Penny Mae Cormani was born Nov. 12, 2014, to Cassandra Leydsman and Casey Cormani, both mired in addiction. A year later, while the three of them were staying with another couple, Penny ingested enough heroin to kill a grown man.
Ms. Leydsman, the grandmother, said she believes Penny was scooting around on the floor during breakfast and found a bit of heroin, eating it like any child would. The official record is silent on exactly how the infant found the substance. But Penny’s parents pleaded guilty to third-degree felonies — Cassandra to child abuse homicide and Casey to attempted manslaughter — and went to prison.
Cassandra Leydsman is likely to serve 36 months.
Ms. Leydsman, 68, is a devout Mormon who raised five children with her husband, a retired pharmaceuticals manager. She traced her daughter’s addiction back more than a decade, to a car accident that prompted a doctor to prescribe OxyContin.

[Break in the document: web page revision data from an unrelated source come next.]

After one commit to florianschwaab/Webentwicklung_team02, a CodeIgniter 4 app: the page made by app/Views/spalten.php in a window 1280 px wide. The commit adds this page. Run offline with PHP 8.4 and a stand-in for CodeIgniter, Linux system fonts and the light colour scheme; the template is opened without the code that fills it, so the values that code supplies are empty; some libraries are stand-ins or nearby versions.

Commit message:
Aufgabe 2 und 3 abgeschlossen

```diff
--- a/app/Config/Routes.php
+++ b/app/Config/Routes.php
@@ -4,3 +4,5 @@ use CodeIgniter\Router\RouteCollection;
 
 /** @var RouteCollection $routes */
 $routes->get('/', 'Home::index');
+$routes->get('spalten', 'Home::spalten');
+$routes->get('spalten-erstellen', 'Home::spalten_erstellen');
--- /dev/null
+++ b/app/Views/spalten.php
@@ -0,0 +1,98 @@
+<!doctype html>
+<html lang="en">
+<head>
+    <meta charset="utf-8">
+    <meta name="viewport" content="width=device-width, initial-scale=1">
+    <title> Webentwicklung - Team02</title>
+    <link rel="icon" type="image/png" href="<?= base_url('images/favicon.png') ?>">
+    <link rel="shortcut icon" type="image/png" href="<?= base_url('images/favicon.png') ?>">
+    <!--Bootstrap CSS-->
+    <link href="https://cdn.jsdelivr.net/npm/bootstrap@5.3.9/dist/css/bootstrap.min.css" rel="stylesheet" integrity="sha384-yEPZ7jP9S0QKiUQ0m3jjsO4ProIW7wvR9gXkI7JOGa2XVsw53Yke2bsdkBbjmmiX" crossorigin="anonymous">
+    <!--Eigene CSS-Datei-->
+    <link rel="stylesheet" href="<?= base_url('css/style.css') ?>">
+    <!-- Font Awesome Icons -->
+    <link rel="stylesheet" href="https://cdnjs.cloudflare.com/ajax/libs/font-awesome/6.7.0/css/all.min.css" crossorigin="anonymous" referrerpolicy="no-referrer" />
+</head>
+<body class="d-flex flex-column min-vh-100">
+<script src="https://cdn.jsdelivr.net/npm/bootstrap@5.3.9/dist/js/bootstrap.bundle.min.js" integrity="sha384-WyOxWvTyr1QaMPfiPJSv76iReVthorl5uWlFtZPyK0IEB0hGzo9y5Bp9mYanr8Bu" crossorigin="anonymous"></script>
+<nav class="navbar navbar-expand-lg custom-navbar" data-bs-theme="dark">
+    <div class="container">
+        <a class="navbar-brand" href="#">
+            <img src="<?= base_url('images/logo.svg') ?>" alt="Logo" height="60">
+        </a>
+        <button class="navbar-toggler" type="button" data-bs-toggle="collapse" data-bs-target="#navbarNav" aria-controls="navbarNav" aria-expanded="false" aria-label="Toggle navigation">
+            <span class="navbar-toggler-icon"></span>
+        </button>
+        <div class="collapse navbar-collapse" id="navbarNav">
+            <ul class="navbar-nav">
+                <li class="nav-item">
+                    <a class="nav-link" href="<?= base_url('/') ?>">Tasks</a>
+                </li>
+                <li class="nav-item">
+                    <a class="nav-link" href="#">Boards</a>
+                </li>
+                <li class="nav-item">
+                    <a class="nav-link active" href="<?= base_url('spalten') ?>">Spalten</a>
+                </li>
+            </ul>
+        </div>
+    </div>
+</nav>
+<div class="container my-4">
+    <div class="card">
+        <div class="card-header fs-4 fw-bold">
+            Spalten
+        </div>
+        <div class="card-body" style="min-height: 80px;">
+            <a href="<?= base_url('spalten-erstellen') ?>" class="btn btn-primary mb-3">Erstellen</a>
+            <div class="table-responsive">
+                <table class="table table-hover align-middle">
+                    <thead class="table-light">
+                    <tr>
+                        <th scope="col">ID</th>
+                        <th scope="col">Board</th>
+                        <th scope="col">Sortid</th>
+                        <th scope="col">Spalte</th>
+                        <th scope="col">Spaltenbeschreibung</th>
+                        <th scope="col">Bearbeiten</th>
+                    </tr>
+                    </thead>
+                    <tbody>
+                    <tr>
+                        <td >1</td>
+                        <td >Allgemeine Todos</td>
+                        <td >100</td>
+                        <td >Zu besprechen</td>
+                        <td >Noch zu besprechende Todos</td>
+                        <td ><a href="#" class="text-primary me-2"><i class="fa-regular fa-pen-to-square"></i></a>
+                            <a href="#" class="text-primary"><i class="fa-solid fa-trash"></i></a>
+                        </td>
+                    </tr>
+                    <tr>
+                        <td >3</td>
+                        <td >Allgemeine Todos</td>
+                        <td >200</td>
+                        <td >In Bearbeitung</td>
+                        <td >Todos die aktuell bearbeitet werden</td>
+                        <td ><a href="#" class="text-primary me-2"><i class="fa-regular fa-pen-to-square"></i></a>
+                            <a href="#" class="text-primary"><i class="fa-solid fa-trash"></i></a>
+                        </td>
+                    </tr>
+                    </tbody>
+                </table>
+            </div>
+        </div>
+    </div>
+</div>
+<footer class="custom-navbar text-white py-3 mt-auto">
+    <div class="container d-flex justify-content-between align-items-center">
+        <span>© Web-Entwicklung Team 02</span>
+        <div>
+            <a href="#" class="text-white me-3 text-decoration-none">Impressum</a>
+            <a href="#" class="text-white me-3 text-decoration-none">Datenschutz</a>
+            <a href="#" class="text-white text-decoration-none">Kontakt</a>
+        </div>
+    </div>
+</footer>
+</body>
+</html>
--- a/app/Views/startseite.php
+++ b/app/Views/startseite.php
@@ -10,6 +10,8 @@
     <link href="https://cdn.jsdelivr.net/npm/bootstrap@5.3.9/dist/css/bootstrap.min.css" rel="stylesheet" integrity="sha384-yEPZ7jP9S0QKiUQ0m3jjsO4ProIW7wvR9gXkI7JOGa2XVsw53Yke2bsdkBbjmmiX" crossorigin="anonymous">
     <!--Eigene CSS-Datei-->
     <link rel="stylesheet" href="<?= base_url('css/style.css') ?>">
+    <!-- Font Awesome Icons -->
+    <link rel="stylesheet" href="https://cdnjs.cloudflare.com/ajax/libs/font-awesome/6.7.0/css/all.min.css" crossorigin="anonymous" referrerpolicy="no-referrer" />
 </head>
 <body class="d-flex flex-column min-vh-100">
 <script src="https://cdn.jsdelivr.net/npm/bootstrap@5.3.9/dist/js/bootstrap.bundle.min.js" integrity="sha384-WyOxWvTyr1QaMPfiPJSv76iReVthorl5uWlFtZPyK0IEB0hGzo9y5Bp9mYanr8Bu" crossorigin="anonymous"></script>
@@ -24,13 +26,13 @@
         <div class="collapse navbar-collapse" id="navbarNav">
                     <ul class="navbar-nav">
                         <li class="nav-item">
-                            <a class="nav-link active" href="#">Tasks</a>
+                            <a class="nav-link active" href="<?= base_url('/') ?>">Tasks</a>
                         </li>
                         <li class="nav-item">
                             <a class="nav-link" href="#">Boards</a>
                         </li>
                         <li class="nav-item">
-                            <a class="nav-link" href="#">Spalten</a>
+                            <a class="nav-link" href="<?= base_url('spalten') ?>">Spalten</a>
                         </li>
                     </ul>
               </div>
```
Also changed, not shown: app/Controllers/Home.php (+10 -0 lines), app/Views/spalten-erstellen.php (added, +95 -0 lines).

This led to a pill addiction that led to a heroin addiction that ultimately ended in Penny’s death. The family buried Penny in a baby cemetery south of Salt Lake City. Ms. Leydsman visits regularly, bringing with her holiday decorations, balloons and soft toys. In prison, Cassandra is receiving drug treatment.
“She knows she’s responsible,” Ms. Leydsman said of her daughter. “And it’s a terrible burden to go around knowing you’re responsible for the death of your child.”
In Utah, most opioid overdoses at the state’s only children’s hospital involve buprenorphine, oxycodone, methadone and hydrocodone, and Dr. Plumb attributes the problem to the state’s continued dependence on legal painkillers.
In a state of three million people, pharmacists fill some 7,200 opioid prescriptions a day, according to 2015 data. Curious toddlers, Dr. Plumb said, are finding mom’s Suboxone strip, grandpa’s OxyContin.
In Montgomery County, Ohio, which includes Dayton, the story is different.
Drug peddlers have flooded the community with fentanyl, a legal synthetic used for extreme pain, and powerful analogues like carfentanil, a substance 5,000 times stronger than heroin.
Inhaling, touching or ingesting a carfentanil dose smaller than a few grains of salt can be lethal. Dr. Kelly Liker, the medical director for child advocacy at Dayton Children’s Hospital, attributes a growing number of child overdoses to the rise of these substances.
In September of last year, Lee L. Hayes, 2, died in Montgomery County of fentanyl intoxication. In April, Nathan L. Wylie, 13, died of similar poisoning. And in May, Mari’onna Allen, 1, fatally overdosed in her grandmother’s home on Dayton’s East Fifth Street.
“It’s a disgrace that kids have to be subject to this,” said Mari’onna’s great-grandmother, who declined to give her name. “They’re innocent, they don’t have a clue, and they don’t know drugs from candy.”